| Task brief |
Restate every record exactly as it is written, while omitting the pictures it holds.
Recorded information START
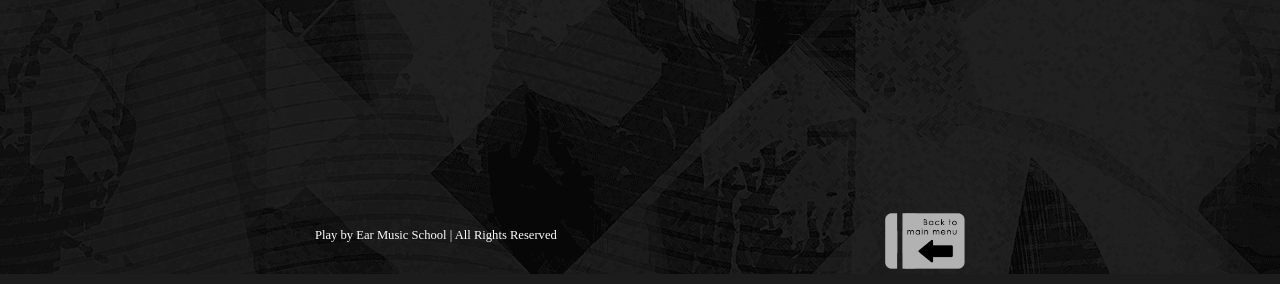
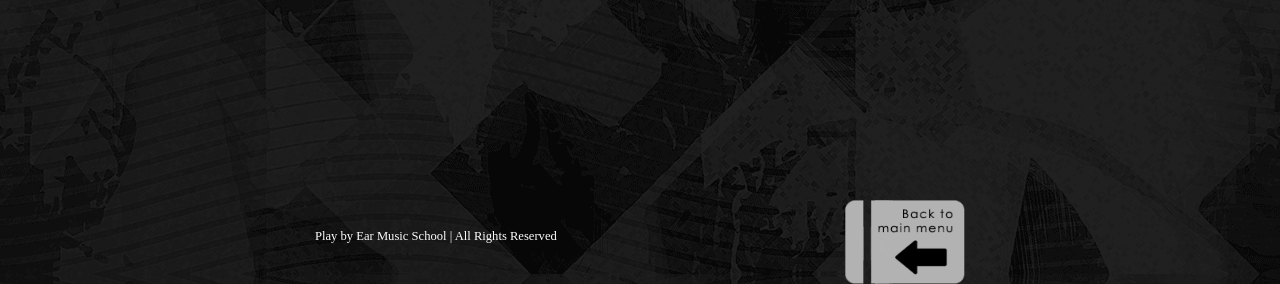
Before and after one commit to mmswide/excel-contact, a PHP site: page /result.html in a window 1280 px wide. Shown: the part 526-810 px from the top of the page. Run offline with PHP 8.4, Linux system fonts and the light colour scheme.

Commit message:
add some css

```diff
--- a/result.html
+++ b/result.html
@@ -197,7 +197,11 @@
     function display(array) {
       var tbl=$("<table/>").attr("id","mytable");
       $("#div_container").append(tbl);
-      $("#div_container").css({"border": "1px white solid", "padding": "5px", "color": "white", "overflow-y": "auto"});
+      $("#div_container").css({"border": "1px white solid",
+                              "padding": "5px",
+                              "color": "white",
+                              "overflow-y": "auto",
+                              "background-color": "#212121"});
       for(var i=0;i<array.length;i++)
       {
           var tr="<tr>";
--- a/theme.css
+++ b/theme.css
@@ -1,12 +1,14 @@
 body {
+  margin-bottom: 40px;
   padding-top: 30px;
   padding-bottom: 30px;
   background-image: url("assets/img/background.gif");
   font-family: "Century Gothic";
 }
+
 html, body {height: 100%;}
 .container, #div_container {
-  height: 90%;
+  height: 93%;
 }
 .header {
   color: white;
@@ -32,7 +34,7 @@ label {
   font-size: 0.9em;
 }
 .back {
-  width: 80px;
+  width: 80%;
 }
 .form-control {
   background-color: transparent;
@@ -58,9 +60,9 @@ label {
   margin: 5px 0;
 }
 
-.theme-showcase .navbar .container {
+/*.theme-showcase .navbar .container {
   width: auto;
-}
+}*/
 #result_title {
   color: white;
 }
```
Recorded information END
| Solution below |
Before and after one commit to mmswide/excel-contact, a PHP site: page /result.html in a window 1280 px wide. Shown: the part 526-810 px from the top of the page. Run offline with PHP 8.4, Linux system fonts and the light colour scheme.

Commit message:
add some css

```diff
--- a/result.html
+++ b/result.html
@@ -197,7 +197,11 @@
     function display(array) {
       var tbl=$("<table/>").attr("id","mytable");
       $("#div_container").append(tbl);
-      $("#div_container").css({"border": "1px white solid", "padding": "5px", "color": "white", "overflow-y": "auto"});
+      $("#div_container").css({"border": "1px white solid",
+                              "padding": "5px",
+                              "color": "white",
+                              "overflow-y": "auto",
+                              "background-color": "#212121"});
       for(var i=0;i<array.length;i++)
       {
           var tr="<tr>";
--- a/theme.css
+++ b/theme.css
@@ -1,12 +1,14 @@
 body {
+  margin-bottom: 40px;
   padding-top: 30px;
   padding-bottom: 30px;
   background-image: url("assets/img/background.gif");
   font-family: "Century Gothic";
 }
+
 html, body {height: 100%;}
 .container, #div_container {
-  height: 90%;
+  height: 93%;
 }
 .header {
   color: white;
@@ -32,7 +34,7 @@ label {
   font-size: 0.9em;
 }
 .back {
-  width: 80px;
+  width: 80%;
 }
 .form-control {
   background-color: transparent;
@@ -58,9 +60,9 @@ label {
   margin: 5px 0;
 }
 
-.theme-showcase .navbar .container {
+/*.theme-showcase .navbar .container {
   width: auto;
-}
+}*/
 #result_title {
   color: white;
 }
```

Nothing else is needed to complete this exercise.